The Montreal Canadiens captain is hearing it again. With only eight goals through 29 games, he's well off pace for 30, let alone the 35 he scored last season.
The chorus reprised in the playoffs in April, when he was held to one assist in a six-game first round loss to the New York Rangers. And again of late, with only one goal in his last 11 games, which includes being the only forward without a point in a 10-1 win over Detroit on Dec. 2.
None of that worries coach Claude Julien.
"At the end of the day he does a lot of good things," Julien said Wednesday of Pacioretty. "He's been great on the penalty kill and all that stuff.
"I know sometimes we look at goal scorers and, because they have X amount of goals every year, that's what we're looking at. He's also a guy that, when pucks start going in for him, they come in bunches. So I would expect that to happen as well at some point."
Pacioretty hopes to get on track in a pair of Canadian match-ups this week, with the Calgary Flames visiting the Bell Centre on Thursday night followed by the Edmonton Oilers on Saturday night.
His scoring drought hasn't been a factor lately, as the Canadiens won five games in a row after goalie Carey Price returned from injury before falling 4-3 at home to St. Louis on Tuesday night. Price, who will start again against the Flames, has allowed only 10 goals in the last six games, while his teammates have scored 27 times.
Pacioretty was hearing it last season when he had only five goals in the first 24 games. Then he got seven in the next four, including four goals in a 10-1 win over Colorado.
But this season may be different.
Pacioretty, who tends to score from distance rather than in close despite his six-foot-two, 206-pound frame, said he is trying to adapt his game to the coaches' wish for more puck possession in the attacking zone.
"I'm trying to hold the puck more, trying to create more myself," said Pacioretty. "The chances haven't been there as much as I'd like but this is a completely different way to produce offence and hopefully I'm able to find that.
"But in terms of my game, I feel good. My hands are good. I feel I'm shooting well. I feel like I'm skating well. But the opportunities aren't there.
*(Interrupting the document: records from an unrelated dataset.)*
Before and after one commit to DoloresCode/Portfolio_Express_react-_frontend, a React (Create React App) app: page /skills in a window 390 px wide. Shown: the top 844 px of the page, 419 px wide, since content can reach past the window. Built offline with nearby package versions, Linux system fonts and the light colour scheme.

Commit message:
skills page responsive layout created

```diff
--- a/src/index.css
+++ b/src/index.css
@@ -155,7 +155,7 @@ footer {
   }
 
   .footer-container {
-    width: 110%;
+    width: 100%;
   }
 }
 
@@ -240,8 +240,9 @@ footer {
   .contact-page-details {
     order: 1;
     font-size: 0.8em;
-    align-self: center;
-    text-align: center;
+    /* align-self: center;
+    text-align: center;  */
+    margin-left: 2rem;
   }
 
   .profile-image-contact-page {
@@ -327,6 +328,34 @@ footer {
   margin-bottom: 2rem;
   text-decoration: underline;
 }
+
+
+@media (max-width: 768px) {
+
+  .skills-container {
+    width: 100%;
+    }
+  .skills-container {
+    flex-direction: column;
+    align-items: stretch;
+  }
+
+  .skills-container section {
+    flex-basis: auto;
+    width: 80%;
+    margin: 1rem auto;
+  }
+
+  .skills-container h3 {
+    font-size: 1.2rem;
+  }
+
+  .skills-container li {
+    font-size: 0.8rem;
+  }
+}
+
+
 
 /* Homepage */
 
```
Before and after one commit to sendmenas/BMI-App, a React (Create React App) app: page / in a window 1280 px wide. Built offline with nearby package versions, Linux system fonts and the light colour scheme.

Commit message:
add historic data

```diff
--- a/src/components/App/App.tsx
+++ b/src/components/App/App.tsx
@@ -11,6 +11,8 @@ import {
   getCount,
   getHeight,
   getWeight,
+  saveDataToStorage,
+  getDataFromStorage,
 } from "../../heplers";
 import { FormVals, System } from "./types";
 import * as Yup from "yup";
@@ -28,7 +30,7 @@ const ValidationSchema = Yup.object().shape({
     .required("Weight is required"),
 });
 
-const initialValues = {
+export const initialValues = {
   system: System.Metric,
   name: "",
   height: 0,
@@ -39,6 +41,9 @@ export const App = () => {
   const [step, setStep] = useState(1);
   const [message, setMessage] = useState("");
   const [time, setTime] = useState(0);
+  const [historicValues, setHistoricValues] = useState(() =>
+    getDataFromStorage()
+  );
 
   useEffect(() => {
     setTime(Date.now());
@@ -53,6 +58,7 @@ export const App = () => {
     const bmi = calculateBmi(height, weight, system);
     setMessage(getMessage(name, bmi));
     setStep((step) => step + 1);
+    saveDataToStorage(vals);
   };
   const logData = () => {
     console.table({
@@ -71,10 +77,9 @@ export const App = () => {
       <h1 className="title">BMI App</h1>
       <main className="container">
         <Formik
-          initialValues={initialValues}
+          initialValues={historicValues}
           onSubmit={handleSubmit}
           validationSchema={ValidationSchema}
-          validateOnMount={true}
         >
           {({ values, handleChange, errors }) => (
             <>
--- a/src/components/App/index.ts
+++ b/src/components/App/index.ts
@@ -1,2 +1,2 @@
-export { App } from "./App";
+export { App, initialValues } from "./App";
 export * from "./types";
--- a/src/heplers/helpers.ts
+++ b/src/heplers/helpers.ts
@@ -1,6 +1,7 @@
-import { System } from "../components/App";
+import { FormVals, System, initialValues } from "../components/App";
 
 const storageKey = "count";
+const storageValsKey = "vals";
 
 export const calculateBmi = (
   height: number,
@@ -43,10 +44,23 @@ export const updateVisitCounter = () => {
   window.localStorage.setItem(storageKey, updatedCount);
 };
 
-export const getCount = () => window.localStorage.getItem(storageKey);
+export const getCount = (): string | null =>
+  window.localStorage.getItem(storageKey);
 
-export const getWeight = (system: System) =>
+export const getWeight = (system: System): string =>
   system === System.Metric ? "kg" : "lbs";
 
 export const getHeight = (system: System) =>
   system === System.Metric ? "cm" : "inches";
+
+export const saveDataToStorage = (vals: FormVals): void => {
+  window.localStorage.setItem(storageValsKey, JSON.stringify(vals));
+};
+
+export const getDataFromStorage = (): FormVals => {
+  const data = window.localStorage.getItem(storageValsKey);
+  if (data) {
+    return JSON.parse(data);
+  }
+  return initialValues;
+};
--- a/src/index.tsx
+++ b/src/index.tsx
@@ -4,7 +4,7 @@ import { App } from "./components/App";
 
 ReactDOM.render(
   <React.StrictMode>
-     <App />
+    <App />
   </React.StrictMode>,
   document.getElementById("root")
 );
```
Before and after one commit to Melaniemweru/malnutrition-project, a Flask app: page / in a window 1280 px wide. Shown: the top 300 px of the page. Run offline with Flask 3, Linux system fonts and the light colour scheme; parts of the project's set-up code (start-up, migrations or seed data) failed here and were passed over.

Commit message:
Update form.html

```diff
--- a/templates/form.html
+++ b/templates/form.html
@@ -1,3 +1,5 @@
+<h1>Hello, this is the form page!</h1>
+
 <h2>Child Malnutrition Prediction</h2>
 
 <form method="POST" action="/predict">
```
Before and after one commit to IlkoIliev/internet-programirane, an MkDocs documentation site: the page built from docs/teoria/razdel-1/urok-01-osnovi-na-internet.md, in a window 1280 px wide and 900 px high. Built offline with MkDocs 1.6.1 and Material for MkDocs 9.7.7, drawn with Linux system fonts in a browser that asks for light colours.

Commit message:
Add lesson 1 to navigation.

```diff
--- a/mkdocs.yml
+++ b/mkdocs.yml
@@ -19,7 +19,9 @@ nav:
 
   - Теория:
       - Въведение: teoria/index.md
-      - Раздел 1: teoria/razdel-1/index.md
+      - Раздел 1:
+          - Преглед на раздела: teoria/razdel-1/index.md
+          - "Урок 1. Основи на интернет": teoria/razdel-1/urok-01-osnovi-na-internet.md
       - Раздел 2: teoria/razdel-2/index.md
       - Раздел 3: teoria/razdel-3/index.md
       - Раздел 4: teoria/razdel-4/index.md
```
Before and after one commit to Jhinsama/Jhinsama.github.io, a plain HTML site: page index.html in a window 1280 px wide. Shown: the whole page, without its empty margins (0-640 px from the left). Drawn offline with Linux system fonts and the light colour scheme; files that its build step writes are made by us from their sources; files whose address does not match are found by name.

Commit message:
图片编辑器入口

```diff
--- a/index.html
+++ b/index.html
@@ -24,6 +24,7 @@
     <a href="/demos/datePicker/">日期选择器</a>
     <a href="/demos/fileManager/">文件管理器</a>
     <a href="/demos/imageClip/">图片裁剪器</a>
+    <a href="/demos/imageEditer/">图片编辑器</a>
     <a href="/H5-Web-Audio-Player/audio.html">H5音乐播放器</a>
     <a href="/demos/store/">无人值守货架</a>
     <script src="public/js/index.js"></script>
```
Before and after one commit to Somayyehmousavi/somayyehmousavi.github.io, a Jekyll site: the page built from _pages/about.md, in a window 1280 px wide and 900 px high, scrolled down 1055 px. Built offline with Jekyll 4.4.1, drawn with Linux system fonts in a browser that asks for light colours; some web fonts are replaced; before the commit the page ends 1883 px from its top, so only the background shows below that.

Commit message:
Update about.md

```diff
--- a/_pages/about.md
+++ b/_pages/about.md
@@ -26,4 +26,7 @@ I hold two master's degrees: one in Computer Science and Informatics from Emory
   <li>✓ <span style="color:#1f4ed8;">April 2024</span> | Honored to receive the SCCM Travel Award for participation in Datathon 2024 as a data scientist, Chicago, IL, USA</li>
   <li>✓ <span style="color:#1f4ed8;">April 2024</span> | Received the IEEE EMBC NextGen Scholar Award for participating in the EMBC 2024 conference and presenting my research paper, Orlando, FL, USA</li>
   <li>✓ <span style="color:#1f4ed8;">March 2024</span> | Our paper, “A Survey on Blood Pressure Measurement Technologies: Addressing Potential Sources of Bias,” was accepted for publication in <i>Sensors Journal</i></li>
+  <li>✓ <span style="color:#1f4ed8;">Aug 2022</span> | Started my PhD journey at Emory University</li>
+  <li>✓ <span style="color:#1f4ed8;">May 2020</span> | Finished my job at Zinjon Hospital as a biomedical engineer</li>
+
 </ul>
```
I'll have to look at why, but my game is a lot different now and I have to find ways to create in that environment."
He still leads the team in shots on goal with 121 — 31 more than second-place Brendan Gallagher — and in ice time among forwards at 19:22.
One change is that Alexander Radulov is no longer on his right wing. The Russian, who signed as a free agent with Dallas after only one season in Montreal, produced a ton of attack zone time on his own with his ability hang onto the puck for long stretches.
Andrew Shaw is the new right-winger on the line with Pacioretty and centre Phillip Danault. The unit was formed after an earlier bid to find chemistry between Pacioretty and playmaker Jonathan Drouin fizzled.
"Last year I'd get it and I knew exactly what I wanted to do with it — I wanted to get it to 47 (Radulov) and try to find space," he said. "Now I want to hold the puck and create more offensive zone time.
"It's a dimension to my game I've never really had. Hopefully I can find some offence through that."
Pacioretty, who has one more season left on a salary cap-friendly hit of US $4.5 million per season, broke through with 33 goals in 2011-12 and had 15 in 44 games of the lockout-shortened 2012-13 campaign. Since then he has scored 39, 37, 30 and 35 goals.
Julien said there is a chance that Drouin will return against Calgary. He missed two games with a lower body injury and was out for Tuesday's game with an illness.